The task >>
Retype each record exactly; no pictures.

Data records:
= = = = =

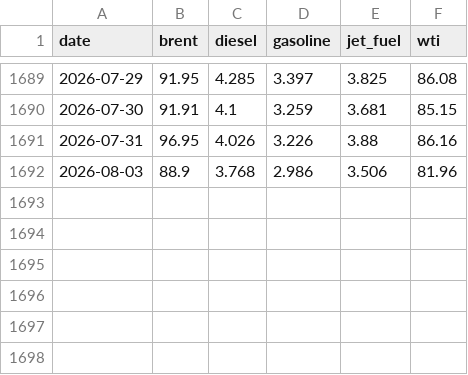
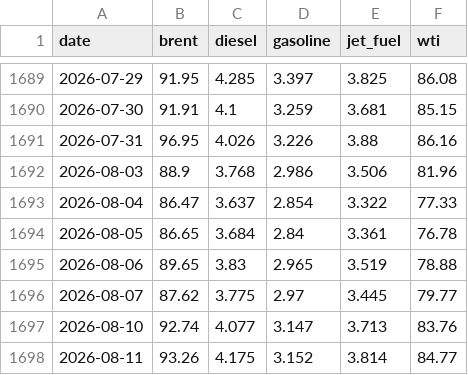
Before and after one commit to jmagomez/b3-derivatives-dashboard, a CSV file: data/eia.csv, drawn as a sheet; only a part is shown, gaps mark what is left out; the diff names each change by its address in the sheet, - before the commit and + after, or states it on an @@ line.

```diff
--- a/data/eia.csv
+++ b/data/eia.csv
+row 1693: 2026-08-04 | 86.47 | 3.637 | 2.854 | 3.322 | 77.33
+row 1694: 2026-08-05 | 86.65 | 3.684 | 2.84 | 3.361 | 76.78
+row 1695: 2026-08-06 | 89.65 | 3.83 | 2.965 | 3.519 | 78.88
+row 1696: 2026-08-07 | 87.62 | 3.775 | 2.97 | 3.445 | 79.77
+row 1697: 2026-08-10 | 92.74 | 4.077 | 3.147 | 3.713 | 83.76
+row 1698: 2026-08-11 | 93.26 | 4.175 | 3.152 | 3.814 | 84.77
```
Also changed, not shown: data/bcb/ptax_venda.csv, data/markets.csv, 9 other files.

= = = = =

Answer to the problem >>
Before and after one commit to jmagomez/b3-derivatives-dashboard, a CSV file: data/eia.csv, drawn as a sheet; only a part is shown, gaps mark what is left out; the diff names each change by its address in the sheet, - before the commit and + after, or states it on an @@ line.

```diff
--- a/data/eia.csv
+++ b/data/eia.csv
+row 1693: 2026-08-04 | 86.47 | 3.637 | 2.854 | 3.322 | 77.33
+row 1694: 2026-08-05 | 86.65 | 3.684 | 2.84 | 3.361 | 76.78
+row 1695: 2026-08-06 | 89.65 | 3.83 | 2.965 | 3.519 | 78.88
+row 1696: 2026-08-07 | 87.62 | 3.775 | 2.97 | 3.445 | 79.77
+row 1697: 2026-08-10 | 92.74 | 4.077 | 3.147 | 3.713 | 83.76
+row 1698: 2026-08-11 | 93.26 | 4.175 | 3.152 | 3.814 | 84.77
```
Also changed, not shown: data/bcb/ptax_venda.csv, data/markets.csv, 9 other files.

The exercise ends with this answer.